### Recorded data
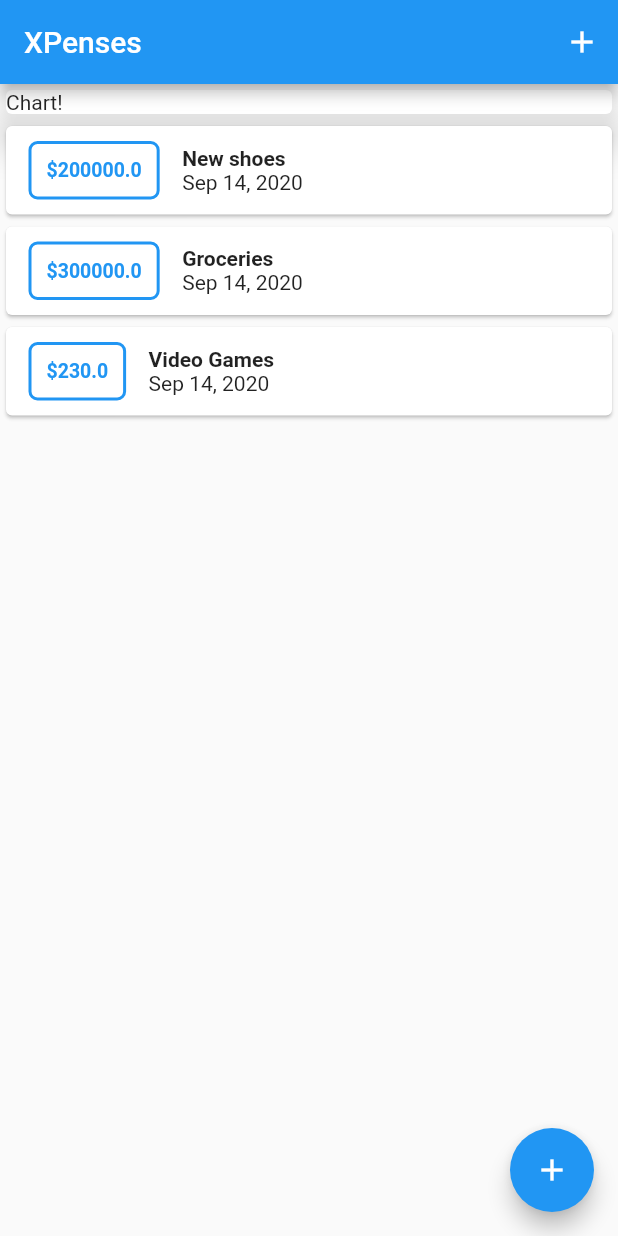
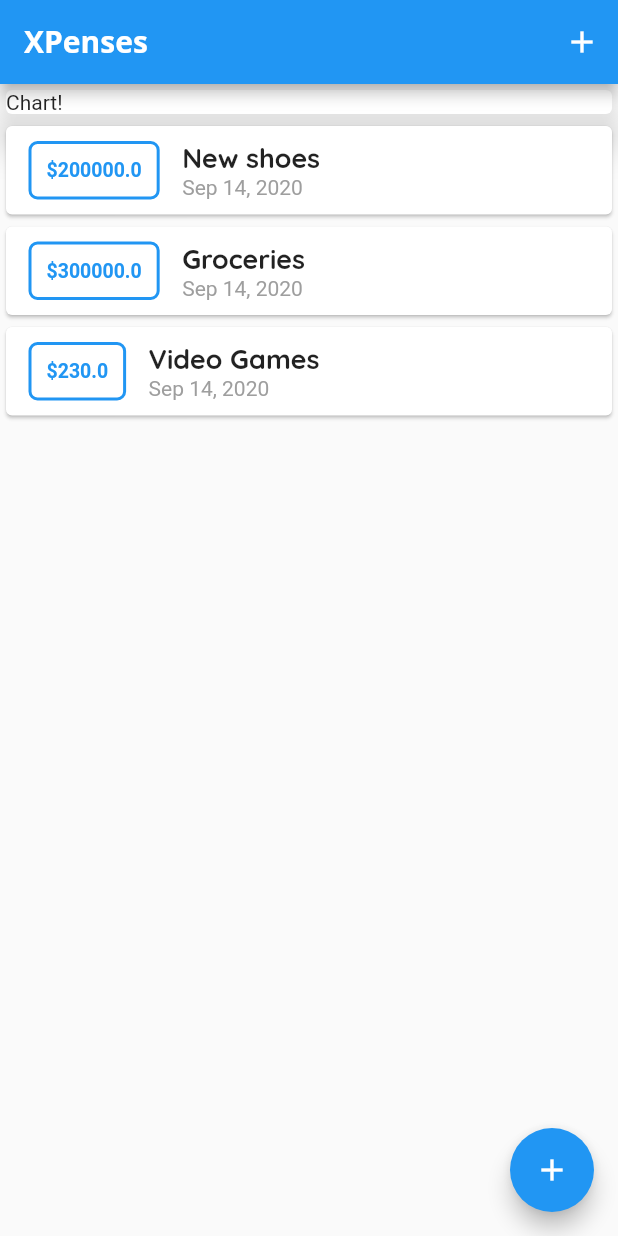
Before and after one commit to ellipe/XPenses, a Flutter app: the screen it shows after launch, on a phone screen of 412 x 824 dp. Run offline on Flutter 3.47's test engine with Material 2 defaults, Android fonts, the phone set to English and light mode, and no system bars.

Commit message:
added external assets like fonts...
- more theming...

```diff
--- a/lib/main.dart
+++ b/lib/main.dart
@@ -14,7 +14,23 @@ class App extends StatelessWidget {
     return MaterialApp(
       title: 'XPenses',
       theme: ThemeData(
+        fontFamily: 'Quicksand',
         primarySwatch: Colors.blue,
+        textTheme: ThemeData.light().textTheme.copyWith(
+              headline6: TextStyle(
+                fontSize: 18,
+                fontWeight: FontWeight.bold,
+              ),
+            ),
+        appBarTheme: AppBarTheme(
+          textTheme: ThemeData.light().textTheme.copyWith(
+                headline6: TextStyle(
+                  fontFamily: 'OpenSans',
+                  fontSize: 20,
+                  fontWeight: FontWeight.bold,
+                ),
+              ),
+        ),
         // This makes the visual density adapt to the platform that you run
         // the app on. For desktop platforms, the controls will be smaller and
         // closer together (more dense) than on mobile platforms.
--- a/lib/widgets/TransactionItem.dart
+++ b/lib/widgets/TransactionItem.dart
@@ -37,12 +37,13 @@ class TransactionItem extends StatelessWidget {
         Column(crossAxisAlignment: CrossAxisAlignment.start, children: [
           Text(
             txTitle,
-                    style: TextStyle(
-                      fontWeight: FontWeight.w600,
-                    ),
+            style: Theme.of(context).textTheme.headline6,
           ),
           Text(
             DateFormat.yMMMd().format(txDate),
+            style: TextStyle(
+              color: Colors.grey,
+            ),
           ),
         ])
       ]),
```
Also changed, not shown: pubspec.yaml (+11 -6 lines), assets/fonts/OpenSans-Bold.ttf (added), assets/fonts/OpenSans-Regular.ttf (added), assets/fonts/Quicksand-Bold.ttf (added), assets/fonts/Quicksand-Light.ttf (added), assets/fonts/Quicksand-Medium.ttf (added), assets/fonts/Quicksand-Regular.ttf (added). Lines whose indentation alone changed are shown as unchanged.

### About this exercise
Output, word for word, the full listing above, with no pictures.

### Response area
Before and after one commit to ellipe/XPenses, a Flutter app: the screen it shows after launch, on a phone screen of 412 x 824 dp. Run offline on Flutter 3.47's test engine with Material 2 defaults, Android fonts, the phone set to English and light mode, and no system bars.

Commit message:
added external assets like fonts...
- more theming...

```diff
--- a/lib/main.dart
+++ b/lib/main.dart
@@ -14,7 +14,23 @@ class App extends StatelessWidget {
     return MaterialApp(
       title: 'XPenses',
       theme: ThemeData(
+        fontFamily: 'Quicksand',
         primarySwatch: Colors.blue,
+        textTheme: ThemeData.light().textTheme.copyWith(
+              headline6: TextStyle(
+                fontSize: 18,
+                fontWeight: FontWeight.bold,
+              ),
+            ),
+        appBarTheme: AppBarTheme(
+          textTheme: ThemeData.light().textTheme.copyWith(
+                headline6: TextStyle(
+                  fontFamily: 'OpenSans',
+                  fontSize: 20,
+                  fontWeight: FontWeight.bold,
+                ),
+              ),
+        ),
         // This makes the visual density adapt to the platform that you run
         // the app on. For desktop platforms, the controls will be smaller and
         // closer together (more dense) than on mobile platforms.
--- a/lib/widgets/TransactionItem.dart
+++ b/lib/widgets/TransactionItem.dart
@@ -37,12 +37,13 @@ class TransactionItem extends StatelessWidget {
         Column(crossAxisAlignment: CrossAxisAlignment.start, children: [
           Text(
             txTitle,
-                    style: TextStyle(
-                      fontWeight: FontWeight.w600,
-                    ),
+            style: Theme.of(context).textTheme.headline6,
           ),
           Text(
             DateFormat.yMMMd().format(txDate),
+            style: TextStyle(
+              color: Colors.grey,
+            ),
           ),
         ])
       ]),
```
Also changed, not shown: pubspec.yaml (+11 -6 lines), assets/fonts/OpenSans-Bold.ttf (added), assets/fonts/OpenSans-Regular.ttf (added), assets/fonts/Quicksand-Bold.ttf (added), assets/fonts/Quicksand-Light.ttf (added), assets/fonts/Quicksand-Medium.ttf (added), assets/fonts/Quicksand-Regular.ttf (added). Lines whose indentation alone changed are shown as unchanged.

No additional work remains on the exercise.